They are the first facility based in New England to specifically treat this problem. Treating such conditions as anorexia, bulimia, binge-eating, orthorexia, avoidant and restrictive and other specified feeding and eating disorders, Walden addresses a “whole person approach” for both adults and adolescents.
Each campus location has either residential or outpatient treatment programs in one capacity or another. The Amherst location does not have a residential program, but it does have partial hospitalization and intensive outpatient sessions. They tend to see more adolescents than adults because of their proximity to colleges in the area.
Joanna Imse, MSW, LICSW, assistant program director at Walden’s Amherst campus, explained the goals of the program are to create “psycholog-
ical scaffolding” for patients to begin their recovery. For some, the process may take less time than others. But for the LGBTQ community, an eating disorder may just be the tip of the iceberg.
“There is such limited data in the research on the LGBTQ community,” she said. “A significant number have eating disorders. But the ‘why’ is multi-layered.”
Social pressure and body dissatisfaction play a role. But when you feel like the body you have is not the body you need, controlling how it looks by starving yourself can change that. It’s not easy altering that mentality.
“Validation is a key component in trying to change that thought process,” said Imse. “If we say, ‘this is what you should do,’ we’re going to lose them. You’ve got to tell them you hear them and understand and let’s talk about how this is serving you.”
She said most people don’t come in planning to change every issue all at once. There’s an unpacking of problems and the priority is in dealing with the biggest issue first.
Troy Roness, Ed.M, MS, is an eating disorder advocate, speaker, author and member of the Junior Board at NEDA. He is also nine years into his recovery from having an eating disorder.
He didn’t think he had a problem until his body started shutting down. Due to his restricted food intake and excessive exercise he had a heart attack, his liver and kidneys weren’t functioning properly and he had several stress fractures. He was 22.
Now at 31, the disorder doesn’t affect him physically as it once did, but he still struggles emotionally. Roness said his faith and his sexual orientation are something with which he will always struggle. The belief that faith is good but sexual feelings are bad combined with a dysmorphic body view can be the catalyst that leads many down an unhealthy path as it did for him.

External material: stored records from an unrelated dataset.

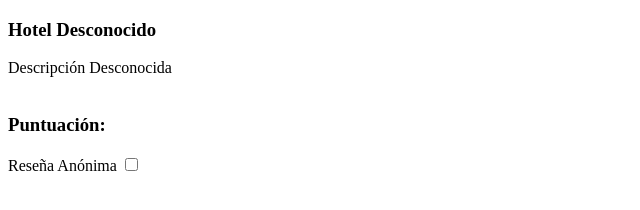
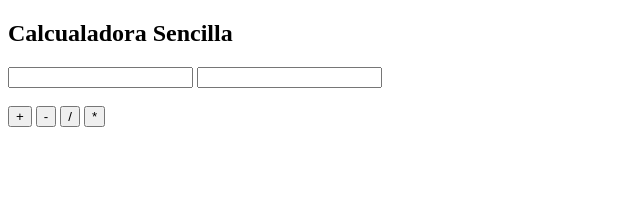
Before and after one commit to patricia199/Portfolio, a plain HTML site: page lemoncode/index.html in a window 1280 px wide. Shown: the whole page, without its empty margins (0-640 px from the left). Drawn offline with Linux system fonts and the light colour scheme.

Commit message:
Lemoncode / LAB4

```diff
--- a/lemoncode/index.html
+++ b/lemoncode/index.html
@@ -8,26 +8,19 @@
     <title>Proyectos Lemoncode</title>
 </head>
 <body>
-    <div class="container">
-        <div class="container_item">
-          <div class="hotel_description">
-              <h3 id="nombreHotel">Hotel Desconocido</h3>
-              <span id="descriptionHotel">Descripción Desconocida</span>
-          </div>
-          <img  id="imageHotel" class ="item_image" url="https://i0.wp.com/mejoresplayas.de/wp-content/uploads/2018/10/Izla-Beach-Front-Hotel-Isla-Mujeres-%E2%80%93-Updated-2018-Prices.jpg?fit=1280%2C855&ssl=1" alt="">
-        </div>
 
-        <div class="container_item">
-          <div hotel_description>
-              <h3  id="puntua">Puntuación: </h3>
-              <div class="selection">
-                  <label for="item1">Reseña Anónima</label>
-                  <input id="select" type="checkbox">
-              </div>
-          </div>
-        </div>
+  <h2>Calcualadora Sencilla</h2>
+      <div id="full_number">
+        <input type="number" id="my_number1" name="quantity">
+        <input type="number" id="my_number2" name="quantity">
+      </div><br>
 
-      </div>
-    <script src="LAB2.js"></script>
+  <button id="my_sum"> + </button>
+  <button id="my_rest"> - </button>
+  <button id="my_divide"> / </button>
+  <button id="my_multiply"> * </button>
+
+
+    <script src="LAB4.js"></script>
 </body>
 </html>
```
Also changed, not shown: lemoncode/LAB3.js (deleted, +0 -88 lines).
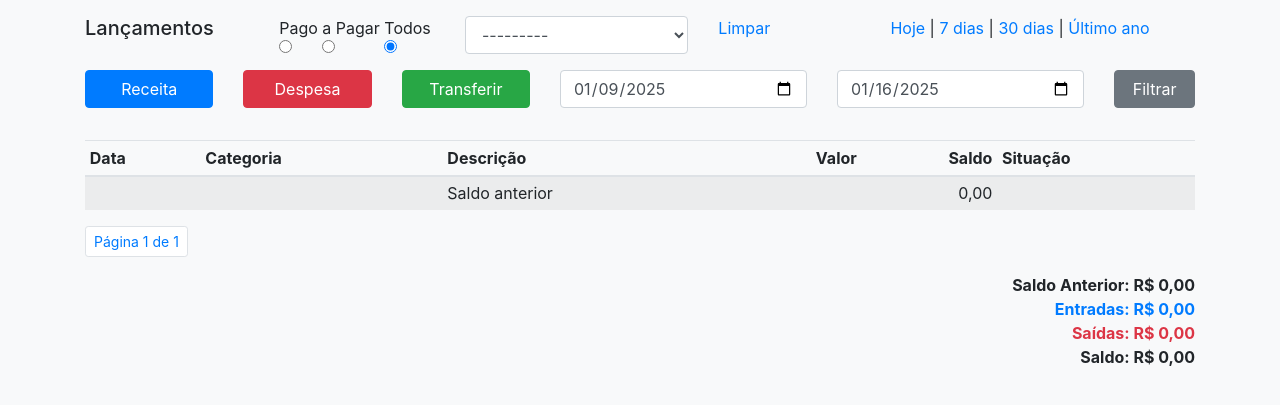
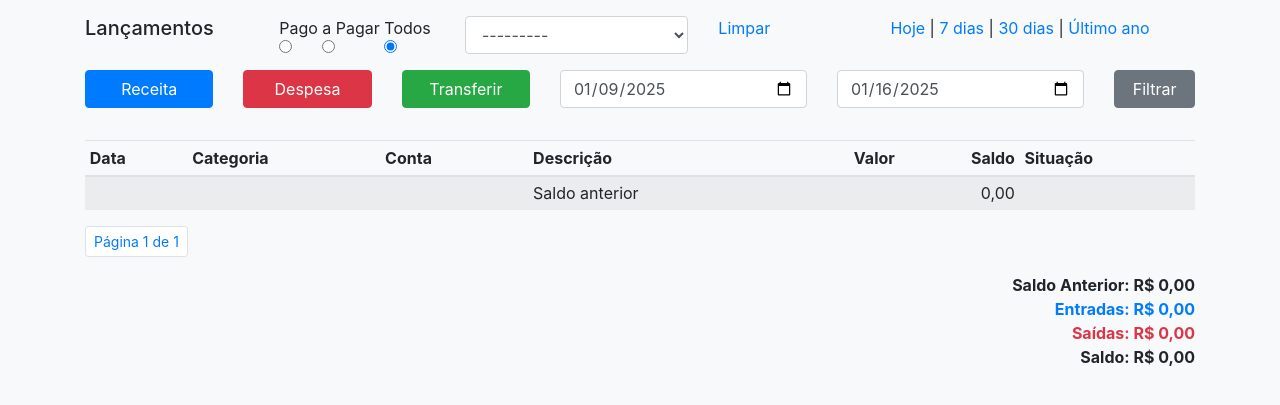
Before and after one commit to diogowagner/finan, a Django app: page /lancamentos/1/ in a window 1280 px wide. Shown: the part 56-461 px from the top of the page. Run offline with Django 5.2, Linux system fonts and the light colour scheme; the visitor is signed in with stand-in values (Sample User, id 1); data that the repository does not hold is empty; parts of the project's set-up code (start-up, migrations or seed data) failed here and were passed over; some libraries are stand-ins or nearby versions.

Commit message:
campo conta lançamentos

```diff
--- a/fluxo/templates/lancamento.html
+++ b/fluxo/templates/lancamento.html
@@ -90,6 +90,7 @@
                             <tr>
                                 <th>Data</th>
                                 <th>Categoria</th>
+                                <th>Conta</th>
                                 <th></th>
                                 <th>Descrição</th>
                                 <th class="text-right">Valor</th>
@@ -99,6 +100,7 @@
                         </thead>
                         <tbody>
                             <tr>
+                                <td></td>
                                 <td></td>
                                 <td></td>
                                 <td></td>
@@ -114,6 +116,9 @@
                                         <span class="text-white" style="background-color:{{item.lancamento.itens.first.categoria.cor}};border: 1px solid {{item.lancamento.itens.first.categoria.cor}};">
                                             {{ item.lancamento.itens.first.categoria }}
                                         </span>
+                                    </td>
+                                    <td>
+                                        {{ item.lancamento.conta }}
                                     </td>
                                     <td>
                                         {% if item.lancamento.anexos.first.arquivo %}
```
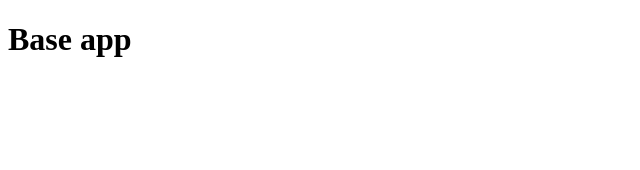
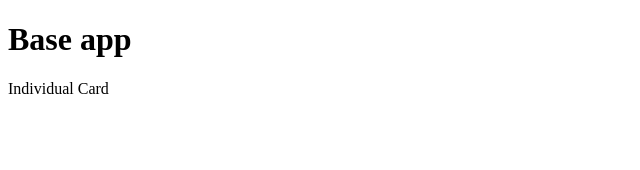
Before and after one commit to JordanC-137/music-catalogue, a React (Vite) app in the folder frontend/: page / in a window 1280 px wide. Shown: the top 170 px of the page, without its empty margins (0-640 px from the left). Built offline with nearby package versions, Linux system fonts and the light colour scheme.

Commit message:
Initialised car componet

```diff
--- a/frontend/src/App.jsx
+++ b/frontend/src/App.jsx
@@ -1,8 +1,11 @@
+import Card from './components/Card';
+
 function App() {
 
   return (
     <>
       <h1>Base app</h1>
+      <Card />
     </>
   )
 }
--- /dev/null
+++ b/frontend/src/components/Card.jsx
@@ -0,0 +1,5 @@
+export default function Card(){
+    return (
+        <p>Individual Card</p>
+    );
+}
```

“Biology loads the gun,” said Roness, “but your environment pulls the trigger.”
Imse echoed his viewpoint that it’s difficult to maintain a healthy lifestyle if you feel like there’s something wrong with you. Along with medical stabilization and framing the family support network, the road to recovery is addressing those deep-seated issues.
“Acceptance is a lot of what we do,” she said of Walden’s treatment plan. “It’s the psychology behind how we help them feel safer in the body they have.”
By Eileen Weber